Top of THE INPUT

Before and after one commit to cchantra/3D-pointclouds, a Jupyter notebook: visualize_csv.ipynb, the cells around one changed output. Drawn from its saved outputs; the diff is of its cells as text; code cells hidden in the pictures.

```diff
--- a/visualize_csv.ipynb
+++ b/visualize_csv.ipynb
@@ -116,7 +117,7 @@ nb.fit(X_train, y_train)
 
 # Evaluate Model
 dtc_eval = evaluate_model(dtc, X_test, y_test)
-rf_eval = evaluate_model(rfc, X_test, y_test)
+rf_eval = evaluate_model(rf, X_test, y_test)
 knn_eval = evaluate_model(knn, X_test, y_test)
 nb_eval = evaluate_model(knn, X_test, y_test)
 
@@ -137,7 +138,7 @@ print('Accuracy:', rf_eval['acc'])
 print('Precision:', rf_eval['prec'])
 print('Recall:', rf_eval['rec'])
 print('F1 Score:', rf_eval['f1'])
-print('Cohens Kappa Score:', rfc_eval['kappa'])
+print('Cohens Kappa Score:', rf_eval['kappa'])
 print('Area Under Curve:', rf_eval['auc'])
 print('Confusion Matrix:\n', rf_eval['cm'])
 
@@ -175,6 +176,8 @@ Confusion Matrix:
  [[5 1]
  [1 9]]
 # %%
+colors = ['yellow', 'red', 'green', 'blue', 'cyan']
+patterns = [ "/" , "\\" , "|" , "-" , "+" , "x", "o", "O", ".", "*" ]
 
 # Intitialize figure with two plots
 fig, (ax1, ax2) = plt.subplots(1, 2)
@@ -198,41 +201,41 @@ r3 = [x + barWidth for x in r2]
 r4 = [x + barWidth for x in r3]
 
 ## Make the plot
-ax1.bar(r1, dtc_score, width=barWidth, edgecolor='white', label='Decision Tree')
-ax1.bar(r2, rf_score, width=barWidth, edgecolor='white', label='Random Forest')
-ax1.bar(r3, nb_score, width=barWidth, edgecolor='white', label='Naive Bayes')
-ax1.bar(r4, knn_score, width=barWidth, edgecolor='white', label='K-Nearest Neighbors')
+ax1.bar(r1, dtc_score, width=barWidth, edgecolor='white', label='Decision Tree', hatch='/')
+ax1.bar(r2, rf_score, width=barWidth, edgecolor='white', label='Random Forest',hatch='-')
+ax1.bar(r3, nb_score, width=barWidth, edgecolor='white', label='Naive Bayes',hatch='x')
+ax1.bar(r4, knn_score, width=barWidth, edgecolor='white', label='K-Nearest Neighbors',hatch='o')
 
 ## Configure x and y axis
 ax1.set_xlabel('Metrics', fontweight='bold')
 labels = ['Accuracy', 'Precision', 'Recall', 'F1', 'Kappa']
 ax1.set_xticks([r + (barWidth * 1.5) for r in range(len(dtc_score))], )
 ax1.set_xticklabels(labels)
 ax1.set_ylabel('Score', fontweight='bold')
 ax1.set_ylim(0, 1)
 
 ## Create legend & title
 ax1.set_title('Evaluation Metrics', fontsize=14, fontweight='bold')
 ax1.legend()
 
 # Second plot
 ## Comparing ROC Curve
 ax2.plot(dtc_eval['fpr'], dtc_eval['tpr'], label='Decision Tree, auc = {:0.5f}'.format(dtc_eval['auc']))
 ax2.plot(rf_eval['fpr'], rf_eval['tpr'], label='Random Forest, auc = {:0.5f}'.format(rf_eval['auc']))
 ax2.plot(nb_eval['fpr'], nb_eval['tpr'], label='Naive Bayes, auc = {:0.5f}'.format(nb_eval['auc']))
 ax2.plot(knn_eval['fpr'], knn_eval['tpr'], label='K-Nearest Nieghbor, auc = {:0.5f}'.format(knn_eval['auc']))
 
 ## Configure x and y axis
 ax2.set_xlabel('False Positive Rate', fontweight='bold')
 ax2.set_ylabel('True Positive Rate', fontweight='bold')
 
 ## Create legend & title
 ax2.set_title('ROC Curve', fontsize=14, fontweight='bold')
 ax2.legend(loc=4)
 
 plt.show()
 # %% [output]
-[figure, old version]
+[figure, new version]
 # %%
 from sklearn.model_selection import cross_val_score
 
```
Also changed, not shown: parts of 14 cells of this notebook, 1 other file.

Bottom of THE INPUT

*WHAT NEEDS TO BE DONE:* Return the data in full, with each line kept exactly as it is.

*SOLUTION TO THE PROBLEM:*
Before and after one commit to cchantra/3D-pointclouds, a Jupyter notebook: visualize_csv.ipynb, the cells around one changed output. Drawn from its saved outputs; the diff is of its cells as text; code cells hidden in the pictures.

```diff
--- a/visualize_csv.ipynb
+++ b/visualize_csv.ipynb
@@ -116,7 +117,7 @@ nb.fit(X_train, y_train)
 
 # Evaluate Model
 dtc_eval = evaluate_model(dtc, X_test, y_test)
-rf_eval = evaluate_model(rfc, X_test, y_test)
+rf_eval = evaluate_model(rf, X_test, y_test)
 knn_eval = evaluate_model(knn, X_test, y_test)
 nb_eval = evaluate_model(knn, X_test, y_test)
 
@@ -137,7 +138,7 @@ print('Accuracy:', rf_eval['acc'])
 print('Precision:', rf_eval['prec'])
 print('Recall:', rf_eval['rec'])
 print('F1 Score:', rf_eval['f1'])
-print('Cohens Kappa Score:', rfc_eval['kappa'])
+print('Cohens Kappa Score:', rf_eval['kappa'])
 print('Area Under Curve:', rf_eval['auc'])
 print('Confusion Matrix:\n', rf_eval['cm'])
 
@@ -175,6 +176,8 @@ Confusion Matrix:
  [[5 1]
  [1 9]]
 # %%
+colors = ['yellow', 'red', 'green', 'blue', 'cyan']
+patterns = [ "/" , "\\" , "|" , "-" , "+" , "x", "o", "O", ".", "*" ]
 
 # Intitialize figure with two plots
 fig, (ax1, ax2) = plt.subplots(1, 2)
@@ -198,41 +201,41 @@ r3 = [x + barWidth for x in r2]
 r4 = [x + barWidth for x in r3]
 
 ## Make the plot
-ax1.bar(r1, dtc_score, width=barWidth, edgecolor='white', label='Decision Tree')
-ax1.bar(r2, rf_score, width=barWidth, edgecolor='white', label='Random Forest')
-ax1.bar(r3, nb_score, width=barWidth, edgecolor='white', label='Naive Bayes')
-ax1.bar(r4, knn_score, width=barWidth, edgecolor='white', label='K-Nearest Neighbors')
+ax1.bar(r1, dtc_score, width=barWidth, edgecolor='white', label='Decision Tree', hatch='/')
+ax1.bar(r2, rf_score, width=barWidth, edgecolor='white', label='Random Forest',hatch='-')
+ax1.bar(r3, nb_score, width=barWidth, edgecolor='white', label='Naive Bayes',hatch='x')
+ax1.bar(r4, knn_score, width=barWidth, edgecolor='white', label='K-Nearest Neighbors',hatch='o')
 
 ## Configure x and y axis
 ax1.set_xlabel('Metrics', fontweight='bold')
 labels = ['Accuracy', 'Precision', 'Recall', 'F1', 'Kappa']
 ax1.set_xticks([r + (barWidth * 1.5) for r in range(len(dtc_score))], )
 ax1.set_xticklabels(labels)
 ax1.set_ylabel('Score', fontweight='bold')
 ax1.set_ylim(0, 1)
 
 ## Create legend & title
 ax1.set_title('Evaluation Metrics', fontsize=14, fontweight='bold')
 ax1.legend()
 
 # Second plot
 ## Comparing ROC Curve
 ax2.plot(dtc_eval['fpr'], dtc_eval['tpr'], label='Decision Tree, auc = {:0.5f}'.format(dtc_eval['auc']))
 ax2.plot(rf_eval['fpr'], rf_eval['tpr'], label='Random Forest, auc = {:0.5f}'.format(rf_eval['auc']))
 ax2.plot(nb_eval['fpr'], nb_eval['tpr'], label='Naive Bayes, auc = {:0.5f}'.format(nb_eval['auc']))
 ax2.plot(knn_eval['fpr'], knn_eval['tpr'], label='K-Nearest Nieghbor, auc = {:0.5f}'.format(knn_eval['auc']))
 
 ## Configure x and y axis
 ax2.set_xlabel('False Positive Rate', fontweight='bold')
 ax2.set_ylabel('True Positive Rate', fontweight='bold')
 
 ## Create legend & title
 ax2.set_title('ROC Curve', fontsize=14, fontweight='bold')
 ax2.legend(loc=4)
 
 plt.show()
 # %% [output]
-[figure, old version]
+[figure, new version]
 # %%
 from sklearn.model_selection import cross_val_score
 
```
Also changed, not shown: parts of 14 cells of this notebook, 1 other file.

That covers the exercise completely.